City leaders say they're trying to reduce that pollution and keep the White River safe so people can enjoy it. However, it requires a sewer system overhaul, including construction and money to fix the issue.

You can't miss the construction while driving through downtown Muncie. Some drivers complain it's a headache, but Muncie leaders are saying there would be a much bigger problem if it wasn’t happening.

"A hotel could be built, but it would've been a disaster because the problems we have at this point in time would've been multiplied dramatically,” said Bill Smith, president of the Muncie Sanitary District.

With new buildings going up, the sewer systems need to be upgraded.

"A lot of the downtown sewers were built in the 1880s and go into a sewer called the primary outfall sewer," said Mike Cline, vice president of the Muncie Sanitary District Board of Commissioners.

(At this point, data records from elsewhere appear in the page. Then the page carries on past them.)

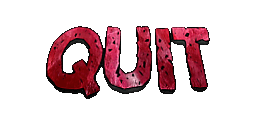
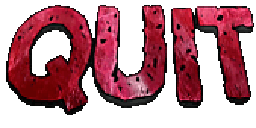
Play again option added to game over screen.

diff --git a/murderhobo/src/com/github/binome/murderhobo/scenes/Level1.java b/murderhobo/src/com/github/binome/murderhobo/scenes/Level1.java
@@ -17,8 +17,8 @@ import com.github.binome.murderhobo.entities.Monster;
 import com.github.binome.murderhobo.entities.Treasure;
 
 public class Level1 extends Level {
-	public final int CELLS_WIDE = 60;
-	public final int CELLS_TALL = 40;
+	public final static int CELLS_WIDE = 60;
+	public final static int CELLS_TALL = 40;
 	private Scene nextScene;
 
 	// Amount of time for pow effect to display when player is injured
@@ -33,7 +33,7 @@ public class Level1 extends Level {
 	/**
 	 * Draws the level and places Entities
 	 */
-	private void initLevel() {
+	private static void initLevel() {
 		murderMode = false;
 		Main.aman.play("level1-peaceful");
 		SoundStore.get().setCurrentMusicVolume(Reference.musicVolume);
@@ -42,6 +42,7 @@ public class Level1 extends Level {
 		monsters = new LinkedList<Monster>();
 		treasures = new LinkedList<Treasure>();
 		createGrid();
+		Hero.getInstance().setLoc(64, 64);
 
 		placeMoney();
 		placeEntities();
@@ -153,7 +154,7 @@ public class Level1 extends Level {
 		}
 	}
 
-	private void createGrid() {
+	private static void createGrid() {
 		// initialize with default texture
 		for (int i = 0; i < CELLS_WIDE; i++) {
 
@@ -299,12 +300,12 @@ public class Level1 extends Level {
 	public Level getInstance() {
 		if (instance == null) {
 			instance = new Level1();
-			Hero.getInstance().setLoc(64, 64);
+			//Hero.getInstance().setLoc(64, 64);
 		}
 		return instance;
 	}
 
-	private void placeEntities() {
+	private static void placeEntities() {
 		Monster mon1 = new Monster();
 		mon1.setLoc(12 * Reference.GRID_SIZE, 9 * Reference.GRID_SIZE);
 		monsters.add(mon1);
@@ -374,7 +375,7 @@ public class Level1 extends Level {
 		SoundStore.get().setCurrentMusicVolume(Reference.musicVolume);
 	}
 
-	private void placeMoney() {
+	private static void placeMoney() {
 		Treasure t1 = new Treasure(Reference.LOOT_DEFAULT);
 		t1.setLoc(10 * Reference.GRID_SIZE, 8 * Reference.GRID_SIZE);
 		treasures.add(t1);
@@ -422,6 +423,10 @@ public class Level1 extends Level {
 
 	public void applyPow() {
 		powTimer = 0;
+	}
+
+	public static void reset() {
+		initLevel();
 	}
 
 }

diff --git a/murderhobo/src/com/github/binome/murderhobo/scenes/GameOver.java b/murderhobo/src/com/github/binome/murderhobo/scenes/GameOver.java
@@ -54,9 +54,13 @@ public class GameOver extends Scene {
 			Main.guiFont.drawString((Reference.SCR_WIDTH - Main.guiFont.getWidth(s4)) / 2, 128, s4);
 		}
 
-		Fixture quit = new Fixture(256, 128, "res/title/Quit-end.png");
+		Fixture quit = new Fixture(256, 128, "res/title/QUIT-End.png");
 		quit.setLoc((Reference.SCR_WIDTH - quit.getWidth()) / 2, (int) (.8 * Reference.SCR_HEIGHT));
 		quit.draw();
+		
+		Fixture replay = new Fixture(512, 128, "res/title/PLAY-AGAIN.png");
+		replay.setLoc((Reference.SCR_WIDTH - replay.getWidth()) / 2, (int) (.6 * Reference.SCR_HEIGHT));
+		replay.draw();
 
 		while (Mouse.next()) {
 			if (Mouse.getEventButtonState()) {
@@ -70,6 +74,12 @@ public class GameOver extends Scene {
 					if (quit.getHitBox().contains(p)) {
 						// System.out.println("Clicked quit.");
 						exit();
+					}
+					if (replay.getHitBox().contains(p)) {
+						// System.out.println("Clicked quit.");
+						Main.reset();
+						nextScene = new StartMenu();
+						return false;
 					}
 				}
 			}

diff --git a/murderhobo/src/com/github/binome/murderhobo/entities/Hero.java b/murderhobo/src/com/github/binome/murderhobo/entities/Hero.java
@@ -16,6 +16,7 @@ import com.github.binome.murderhobo.map.Cell;
 import com.github.binome.murderhobo.scenes.Level;
 
 public class Hero extends InertialSprite {
+	private final int STARTING_HEALTH = 4;
 	private int score;
 	private float speed = 0.05f;
 	private float maxSpeed = 0.32f;
@@ -39,7 +40,7 @@ public class Hero extends InertialSprite {
 	public Hero(int width, int height, Image i) {
 		super(width, height, i);
 		killCount = 0;
-		health = 4;
+		health = STARTING_HEALTH;
 	}
 
 	public void draw() {
@@ -222,5 +223,12 @@ public class Hero extends InertialSprite {
 			lvl.getInstance().applyPow();
 			invulnTimer = 0;
 		}
+	}
+
+	public void reset() {
+		health = STARTING_HEALTH;
+		score = 0;
+		killCount = 0;
+		velocity = new Vector2f(0.0f, 0.0f);
 	}
 }

diff --git a/murderhobo/src/com/github/binome/murderhobo/Main.java b/murderhobo/src/com/github/binome/murderhobo/Main.java
@@ -12,7 +12,9 @@ import org.newdawn.slick.Image;
 import org.newdawn.slick.SlickException;
 import org.lwjgl.LWJGLException;
 
+import com.github.binome.murderhobo.entities.Hero;
 import com.github.binome.murderhobo.entities.SimpleEntity;
+import com.github.binome.murderhobo.scenes.Level1;
 import com.github.binome.murderhobo.scenes.Scene;
 import com.github.binome.murderhobo.scenes.StartMenu;
 
@@ -143,5 +145,10 @@ public class Main {
 		Image img = new Image("res/font/League_Gothic_0.png",false,Image.FILTER_NEAREST);
 		guiFont = new AngelCodeFont("res/font/League_Gothic.fnt", img);
 		guiBG = new SimpleEntity(Reference.SCR_WIDTH,32,(Color) Color.BLACK);
+	}
+
+	public static void reset() {
+		Level1.reset();
+		Hero.getInstance().reset();
 	}
 }

diff --git a/murderhobo/src/com/github/binome/murderhobo/scenes/Level.java b/murderhobo/src/com/github/binome/murderhobo/scenes/Level.java
@@ -16,14 +16,14 @@ import com.github.binome.murderhobo.map.Cell;
 public abstract class Level extends Scene {
 	public final int CELLS_WIDE = 0;
 	public final int CELLS_TALL = 0;
-	protected boolean murderMode;
+	protected static boolean murderMode;
 	protected int xScale = 400;
 	protected int yScale = 300;
 	
 	private Scene nextScene;
 
 	public static Level instance;
-	protected Cell[][] grid;
+	protected static Cell[][] grid;
 
 	protected static LinkedList<Arrow> arrows;
 	protected static LinkedList<Monster> monsters;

"When it was announced that the ARC training center would be built here, we knew our downtown storm sewer system was too small to handle that," he said.

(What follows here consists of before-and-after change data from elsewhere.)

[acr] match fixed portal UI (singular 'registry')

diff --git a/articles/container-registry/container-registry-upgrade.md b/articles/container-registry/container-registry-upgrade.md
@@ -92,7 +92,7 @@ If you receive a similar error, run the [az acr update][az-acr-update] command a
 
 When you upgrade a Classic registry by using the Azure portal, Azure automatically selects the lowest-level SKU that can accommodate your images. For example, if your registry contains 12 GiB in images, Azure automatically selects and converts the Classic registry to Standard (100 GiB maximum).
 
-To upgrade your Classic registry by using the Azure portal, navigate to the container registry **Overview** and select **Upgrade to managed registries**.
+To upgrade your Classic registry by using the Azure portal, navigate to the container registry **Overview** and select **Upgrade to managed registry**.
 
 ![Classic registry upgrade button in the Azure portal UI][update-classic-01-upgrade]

Besides the need to change with growth, the sanitary board of commissioners says it's a vital part of keeping the city's natural resources safe.

Millions of gallons of storm water gets polluted one way or another or it's laced raw sewage through the outdated system and it's flowing into Buck Creek and the White River. Now, millions of dollars are needed to overall that system. The original estimate was $160 million.

"The Muncie Sanitary district is dedicated to improving the water quality of the White River, and that could be a combination of combined sewer overflow reduction, storm water treatment and new sewer construction, and if we can do all that while helping downtown grow again, then we've got the best of all worlds,” Cline said.

The city has until 2031 to reach the mandated standards set for clean water, but the $160 million price tag would fall on taxpayers over the years. City leaders say they're working to reduce that number.

In Indianapolis, work has been done to clean up the White River as well. Crews have been working on a $1.6 billion project to create a tunnel system that can hold sewage before it’s treated. Cities across Indiana are dealing with outdated sewage systems.